Invariantly Exploitable Input: An Apple Safari Bug Worth RevisitingDecember 20, 2017 | Jasiel Spelman
This is the third in our series of Top 5 interesting cases from 2017. Each of these bugs has some element that sets them apart from the approximately 1,000 advisories released by the program this year. Today’s blog looks at a type confusion bug in Apple Safari that allowed remote code execution and the patch that addresses it.
Back in 2016, Neymar of Tencent's Xuanwu LAB submitted a vulnerability in Apple Safari to the Zero Day Initiative (ZDI) program. This vulnerability was patched by Apple in January and is identified by ZDI-17-054/CVE-2017-2354. The Safari web browser has received additional scrutiny from researchers as its market share increases, and the value of these bugs has increased alongside the popularity. This particular bug is a type confusion bug in the handling of SearchInputType objects. Being a fan of type confusion vulnerabilities, I found this to be an especially interesting one. A certain particularity in this bug added to my fascination with it, but I'll explain that particularity later on.

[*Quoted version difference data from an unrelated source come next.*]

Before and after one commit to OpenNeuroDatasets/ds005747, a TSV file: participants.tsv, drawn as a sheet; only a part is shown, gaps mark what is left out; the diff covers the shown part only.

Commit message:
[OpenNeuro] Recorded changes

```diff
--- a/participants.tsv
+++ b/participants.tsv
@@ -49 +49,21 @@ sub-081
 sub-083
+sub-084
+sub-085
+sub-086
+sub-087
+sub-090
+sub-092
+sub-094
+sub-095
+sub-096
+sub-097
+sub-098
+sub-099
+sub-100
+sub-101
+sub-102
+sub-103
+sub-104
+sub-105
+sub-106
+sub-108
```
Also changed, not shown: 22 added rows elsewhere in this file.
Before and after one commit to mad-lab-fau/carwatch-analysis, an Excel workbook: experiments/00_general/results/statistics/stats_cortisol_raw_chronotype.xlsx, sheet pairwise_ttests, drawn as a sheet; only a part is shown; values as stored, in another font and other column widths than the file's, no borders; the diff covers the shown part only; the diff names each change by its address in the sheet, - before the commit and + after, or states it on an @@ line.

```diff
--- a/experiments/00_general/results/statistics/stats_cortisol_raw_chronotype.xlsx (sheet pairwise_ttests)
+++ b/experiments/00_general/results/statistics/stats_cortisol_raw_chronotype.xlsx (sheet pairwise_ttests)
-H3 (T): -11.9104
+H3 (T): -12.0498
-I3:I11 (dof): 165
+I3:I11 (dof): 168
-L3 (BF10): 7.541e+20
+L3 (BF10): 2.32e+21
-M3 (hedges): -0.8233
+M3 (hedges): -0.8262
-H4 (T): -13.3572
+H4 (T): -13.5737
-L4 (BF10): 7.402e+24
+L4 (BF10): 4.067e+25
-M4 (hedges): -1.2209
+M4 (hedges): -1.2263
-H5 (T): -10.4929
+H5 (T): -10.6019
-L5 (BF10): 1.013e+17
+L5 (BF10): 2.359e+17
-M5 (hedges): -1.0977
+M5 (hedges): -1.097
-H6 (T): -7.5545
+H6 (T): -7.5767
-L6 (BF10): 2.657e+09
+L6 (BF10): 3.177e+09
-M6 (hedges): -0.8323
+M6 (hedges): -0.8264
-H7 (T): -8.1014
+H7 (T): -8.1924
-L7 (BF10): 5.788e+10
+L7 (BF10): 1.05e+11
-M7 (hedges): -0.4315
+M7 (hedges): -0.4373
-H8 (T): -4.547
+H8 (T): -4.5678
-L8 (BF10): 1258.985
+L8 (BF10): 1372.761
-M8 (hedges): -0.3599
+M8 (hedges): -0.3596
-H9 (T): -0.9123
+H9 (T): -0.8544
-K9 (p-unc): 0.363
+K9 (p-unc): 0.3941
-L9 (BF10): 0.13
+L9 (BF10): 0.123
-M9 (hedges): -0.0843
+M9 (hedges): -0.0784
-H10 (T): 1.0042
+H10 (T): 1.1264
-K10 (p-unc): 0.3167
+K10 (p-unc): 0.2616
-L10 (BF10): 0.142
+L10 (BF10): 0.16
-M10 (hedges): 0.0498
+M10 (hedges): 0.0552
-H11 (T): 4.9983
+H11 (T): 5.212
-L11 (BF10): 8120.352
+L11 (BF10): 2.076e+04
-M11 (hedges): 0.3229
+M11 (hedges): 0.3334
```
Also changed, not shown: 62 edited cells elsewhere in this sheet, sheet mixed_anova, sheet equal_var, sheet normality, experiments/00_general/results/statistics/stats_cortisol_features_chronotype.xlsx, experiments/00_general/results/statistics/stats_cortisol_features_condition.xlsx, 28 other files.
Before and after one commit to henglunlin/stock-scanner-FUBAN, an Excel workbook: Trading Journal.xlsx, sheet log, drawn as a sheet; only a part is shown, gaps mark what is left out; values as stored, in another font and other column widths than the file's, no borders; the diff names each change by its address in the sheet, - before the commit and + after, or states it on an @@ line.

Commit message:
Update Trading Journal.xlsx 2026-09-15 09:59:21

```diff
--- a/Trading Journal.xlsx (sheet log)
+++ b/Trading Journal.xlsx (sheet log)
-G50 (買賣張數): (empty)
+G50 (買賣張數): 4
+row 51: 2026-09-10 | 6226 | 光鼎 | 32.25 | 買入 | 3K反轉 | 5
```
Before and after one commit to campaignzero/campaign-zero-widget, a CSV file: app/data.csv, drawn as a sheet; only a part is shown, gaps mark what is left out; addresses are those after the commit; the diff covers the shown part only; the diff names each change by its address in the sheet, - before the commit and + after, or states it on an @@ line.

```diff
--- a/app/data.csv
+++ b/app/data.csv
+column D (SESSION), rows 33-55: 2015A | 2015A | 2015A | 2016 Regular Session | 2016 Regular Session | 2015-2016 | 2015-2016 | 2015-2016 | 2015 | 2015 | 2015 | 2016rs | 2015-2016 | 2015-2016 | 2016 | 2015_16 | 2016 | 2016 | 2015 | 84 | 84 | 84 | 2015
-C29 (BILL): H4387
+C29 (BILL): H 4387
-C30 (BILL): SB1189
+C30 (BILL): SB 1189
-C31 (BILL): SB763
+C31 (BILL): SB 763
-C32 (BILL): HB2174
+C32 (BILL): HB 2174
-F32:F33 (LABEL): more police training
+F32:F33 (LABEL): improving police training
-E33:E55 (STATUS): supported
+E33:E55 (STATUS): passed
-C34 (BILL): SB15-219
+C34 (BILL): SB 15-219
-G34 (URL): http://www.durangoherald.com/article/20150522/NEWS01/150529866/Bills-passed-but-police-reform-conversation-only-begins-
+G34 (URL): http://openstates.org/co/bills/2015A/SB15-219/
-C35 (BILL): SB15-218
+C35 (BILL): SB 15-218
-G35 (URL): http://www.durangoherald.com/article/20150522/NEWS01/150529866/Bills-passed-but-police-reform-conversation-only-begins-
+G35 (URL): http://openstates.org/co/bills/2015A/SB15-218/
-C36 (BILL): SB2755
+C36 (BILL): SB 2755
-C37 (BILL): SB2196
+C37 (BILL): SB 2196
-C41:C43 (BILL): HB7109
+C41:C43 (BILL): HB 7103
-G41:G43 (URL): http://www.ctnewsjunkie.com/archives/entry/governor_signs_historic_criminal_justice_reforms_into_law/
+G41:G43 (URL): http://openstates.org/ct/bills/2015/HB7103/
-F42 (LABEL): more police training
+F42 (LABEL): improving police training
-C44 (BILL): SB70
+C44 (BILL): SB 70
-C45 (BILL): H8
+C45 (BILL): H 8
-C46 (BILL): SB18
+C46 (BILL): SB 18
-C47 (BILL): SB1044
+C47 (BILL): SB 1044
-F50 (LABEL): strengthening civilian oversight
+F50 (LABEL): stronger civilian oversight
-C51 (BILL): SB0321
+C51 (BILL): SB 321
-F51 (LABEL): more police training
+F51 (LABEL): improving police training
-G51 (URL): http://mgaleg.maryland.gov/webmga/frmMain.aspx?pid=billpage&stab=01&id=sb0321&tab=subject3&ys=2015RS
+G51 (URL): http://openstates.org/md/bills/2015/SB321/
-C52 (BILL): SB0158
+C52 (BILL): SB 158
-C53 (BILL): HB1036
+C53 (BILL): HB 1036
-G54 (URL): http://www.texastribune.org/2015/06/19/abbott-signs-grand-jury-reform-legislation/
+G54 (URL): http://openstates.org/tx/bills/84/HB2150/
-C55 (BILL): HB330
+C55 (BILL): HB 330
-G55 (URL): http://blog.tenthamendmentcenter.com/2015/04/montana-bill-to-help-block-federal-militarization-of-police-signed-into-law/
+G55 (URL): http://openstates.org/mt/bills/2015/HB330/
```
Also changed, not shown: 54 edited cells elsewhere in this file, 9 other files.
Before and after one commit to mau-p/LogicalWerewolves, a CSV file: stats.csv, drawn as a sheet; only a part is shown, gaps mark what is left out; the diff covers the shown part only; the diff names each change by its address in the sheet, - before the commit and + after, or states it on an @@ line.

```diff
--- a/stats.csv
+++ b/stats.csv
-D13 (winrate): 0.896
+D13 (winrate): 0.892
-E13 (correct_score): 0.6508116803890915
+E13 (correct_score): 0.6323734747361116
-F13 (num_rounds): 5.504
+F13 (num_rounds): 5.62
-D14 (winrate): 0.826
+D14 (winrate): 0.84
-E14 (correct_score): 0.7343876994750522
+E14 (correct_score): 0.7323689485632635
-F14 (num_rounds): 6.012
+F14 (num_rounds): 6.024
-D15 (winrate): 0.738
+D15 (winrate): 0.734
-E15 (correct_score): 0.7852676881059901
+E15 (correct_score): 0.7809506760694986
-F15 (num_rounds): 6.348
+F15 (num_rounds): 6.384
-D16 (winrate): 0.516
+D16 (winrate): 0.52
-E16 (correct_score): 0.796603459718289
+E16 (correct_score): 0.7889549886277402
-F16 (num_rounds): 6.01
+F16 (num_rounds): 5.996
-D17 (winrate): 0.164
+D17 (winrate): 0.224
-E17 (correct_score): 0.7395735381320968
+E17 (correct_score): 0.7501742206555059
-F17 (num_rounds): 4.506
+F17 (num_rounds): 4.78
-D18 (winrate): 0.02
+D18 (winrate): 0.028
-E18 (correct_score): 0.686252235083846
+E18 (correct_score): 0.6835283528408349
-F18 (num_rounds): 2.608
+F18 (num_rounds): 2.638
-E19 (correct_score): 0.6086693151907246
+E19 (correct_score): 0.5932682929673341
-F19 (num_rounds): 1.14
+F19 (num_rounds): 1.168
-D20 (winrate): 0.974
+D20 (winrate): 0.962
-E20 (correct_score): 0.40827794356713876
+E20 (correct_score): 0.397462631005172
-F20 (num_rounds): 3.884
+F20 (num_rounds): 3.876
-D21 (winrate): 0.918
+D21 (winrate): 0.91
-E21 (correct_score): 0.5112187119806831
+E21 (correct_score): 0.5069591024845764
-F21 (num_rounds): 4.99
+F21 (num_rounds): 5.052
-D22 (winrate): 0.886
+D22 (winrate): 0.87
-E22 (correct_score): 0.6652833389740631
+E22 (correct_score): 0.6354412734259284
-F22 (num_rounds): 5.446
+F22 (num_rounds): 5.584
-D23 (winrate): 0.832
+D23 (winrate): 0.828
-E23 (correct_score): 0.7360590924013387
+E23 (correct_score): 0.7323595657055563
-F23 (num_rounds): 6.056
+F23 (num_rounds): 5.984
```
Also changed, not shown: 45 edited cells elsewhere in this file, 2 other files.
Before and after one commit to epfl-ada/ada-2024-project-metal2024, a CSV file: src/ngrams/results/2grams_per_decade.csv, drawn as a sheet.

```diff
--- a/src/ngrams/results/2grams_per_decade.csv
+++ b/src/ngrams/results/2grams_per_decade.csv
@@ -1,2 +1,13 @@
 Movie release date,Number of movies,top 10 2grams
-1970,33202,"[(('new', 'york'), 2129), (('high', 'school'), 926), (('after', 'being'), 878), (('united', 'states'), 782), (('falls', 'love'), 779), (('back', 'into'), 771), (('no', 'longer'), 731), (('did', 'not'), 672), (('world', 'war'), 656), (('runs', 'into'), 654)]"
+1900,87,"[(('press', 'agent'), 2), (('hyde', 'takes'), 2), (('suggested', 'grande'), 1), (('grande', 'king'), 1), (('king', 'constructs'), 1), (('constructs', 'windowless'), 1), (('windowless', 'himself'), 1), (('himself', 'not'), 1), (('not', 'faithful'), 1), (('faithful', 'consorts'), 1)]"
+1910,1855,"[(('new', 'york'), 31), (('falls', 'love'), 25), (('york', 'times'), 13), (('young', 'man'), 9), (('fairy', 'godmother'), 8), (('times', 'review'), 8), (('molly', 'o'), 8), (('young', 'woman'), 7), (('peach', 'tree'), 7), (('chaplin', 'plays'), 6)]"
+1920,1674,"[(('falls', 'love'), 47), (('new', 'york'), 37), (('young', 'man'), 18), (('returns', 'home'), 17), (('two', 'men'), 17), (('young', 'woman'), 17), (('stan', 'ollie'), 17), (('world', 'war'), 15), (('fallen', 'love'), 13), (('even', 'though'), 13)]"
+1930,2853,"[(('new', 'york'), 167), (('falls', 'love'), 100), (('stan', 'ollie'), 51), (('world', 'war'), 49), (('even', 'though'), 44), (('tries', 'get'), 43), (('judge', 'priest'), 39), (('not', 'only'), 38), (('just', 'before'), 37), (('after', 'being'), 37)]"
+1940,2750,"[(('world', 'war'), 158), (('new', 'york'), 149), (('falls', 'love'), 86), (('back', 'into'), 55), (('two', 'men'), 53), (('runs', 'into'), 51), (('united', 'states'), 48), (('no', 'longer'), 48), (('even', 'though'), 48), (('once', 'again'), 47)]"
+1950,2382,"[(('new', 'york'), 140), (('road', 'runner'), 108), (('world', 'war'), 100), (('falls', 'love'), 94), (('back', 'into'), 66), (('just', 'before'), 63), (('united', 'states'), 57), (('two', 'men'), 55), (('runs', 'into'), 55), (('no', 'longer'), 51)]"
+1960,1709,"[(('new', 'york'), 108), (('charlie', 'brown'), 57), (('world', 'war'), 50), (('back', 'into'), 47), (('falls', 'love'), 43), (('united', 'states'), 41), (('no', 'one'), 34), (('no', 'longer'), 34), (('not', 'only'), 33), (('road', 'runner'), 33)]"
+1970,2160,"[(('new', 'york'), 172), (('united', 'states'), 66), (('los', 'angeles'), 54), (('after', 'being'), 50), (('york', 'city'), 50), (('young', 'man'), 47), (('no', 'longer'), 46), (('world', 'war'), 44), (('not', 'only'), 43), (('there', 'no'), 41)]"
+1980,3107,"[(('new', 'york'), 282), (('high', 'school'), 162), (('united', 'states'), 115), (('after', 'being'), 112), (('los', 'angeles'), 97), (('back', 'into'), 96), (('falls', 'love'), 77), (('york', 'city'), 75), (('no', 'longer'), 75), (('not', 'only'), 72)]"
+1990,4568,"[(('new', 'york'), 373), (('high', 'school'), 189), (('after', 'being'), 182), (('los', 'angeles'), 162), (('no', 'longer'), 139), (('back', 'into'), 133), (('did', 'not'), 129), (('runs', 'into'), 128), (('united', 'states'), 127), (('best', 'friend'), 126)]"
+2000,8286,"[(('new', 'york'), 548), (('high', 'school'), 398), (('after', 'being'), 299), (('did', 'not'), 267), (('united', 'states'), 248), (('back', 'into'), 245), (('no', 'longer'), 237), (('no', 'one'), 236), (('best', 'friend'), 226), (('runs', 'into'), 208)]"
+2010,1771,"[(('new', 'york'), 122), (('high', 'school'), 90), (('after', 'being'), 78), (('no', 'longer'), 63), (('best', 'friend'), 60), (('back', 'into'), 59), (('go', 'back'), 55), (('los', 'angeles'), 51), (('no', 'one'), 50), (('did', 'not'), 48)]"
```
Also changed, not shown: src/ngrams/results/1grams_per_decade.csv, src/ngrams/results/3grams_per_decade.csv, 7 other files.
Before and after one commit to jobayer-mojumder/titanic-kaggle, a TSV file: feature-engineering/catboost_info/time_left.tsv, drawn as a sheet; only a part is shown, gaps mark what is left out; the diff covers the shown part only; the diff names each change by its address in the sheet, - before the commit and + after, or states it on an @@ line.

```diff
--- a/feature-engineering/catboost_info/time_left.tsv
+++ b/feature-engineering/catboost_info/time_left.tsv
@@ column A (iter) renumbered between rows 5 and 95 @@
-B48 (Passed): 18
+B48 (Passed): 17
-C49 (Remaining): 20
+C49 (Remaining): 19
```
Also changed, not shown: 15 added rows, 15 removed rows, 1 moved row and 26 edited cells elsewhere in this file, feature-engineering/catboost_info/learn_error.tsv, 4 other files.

Whenever I'm analyzing a vulnerability submission, I like to look at the proof of concept (PoC) first, so let's start with that code:
I removed a portion of the PoC that exerted control over the vulnerability, because at this point we're more concerned with the bug itself. Thanks to the minimal nature of the PoC, we can reason that the bug is related to the input tag and more specifically modifying the type of the input tag.
To find out more, let's look at the crash:
Although the access violation in
WebCore::TimerBase::heapPop is where we see the result of the bug, it doesn't look like it is the cause of the issue. Why? The crash actually occurs as a result of reading a pointer that comes from the
'this' object. Based on that, it would seem that something is wrong with the Timer object passed into the
If we look at the call stack, we have two more methods within
WebCore::TimerBase that are called:
setNextFireTime. If the issue is with our
'this' pointer, then looking at those functions won't yield anything useful. Additionally, when we looked at the PoC, we surmised that the bug was related to input objects and changing the type within an event handler. As such, let's skip ahead and look at
Now things are a little clearer. By the time
HTMLInputElement::onSearch is being called,
m_inputType is no longer a SearchInputType object due to the type of the Input element being changed. There is a check, but it only occurs within debug builds. An invariant for
HTMLInputElement::onSearch is that
m_inputType is a SearchInputType object. However, event handlers can break that assumption since the type check is not actually enforced.
Putting this all together, we end up with a type confusion vulnerability where an object is confused as a SearchInputType object prior to an instance method.
So how did this bug get patched? Let's look at HTMLInputSearch::onSearch as it looks now:
The sanity check is now explicit and no longer within an assert.
In the beginning of the blog post, I mentioned that I loved this bug in part because of a particularity about the vulnerability, but I never specified what that particularity was. I'm always intrigued whenever a bug could have been prevented had a debug check been used instead of a runtime check. In fact, WebKit has support for this type of assertion already through a RELEASE_ASSERT macro, which would have turned this exploitable bug into a simple denial-of-service by immediately and safely crashing the browser. Another notable instance of this is a debug versus runtime mismatch that occurred at Pwn2Own 2013. Joshua Drake took advantage of a vulnerability in Java that was a runtime assert in Java 6 but only a debug assert in Java 7 to win himself $20,000.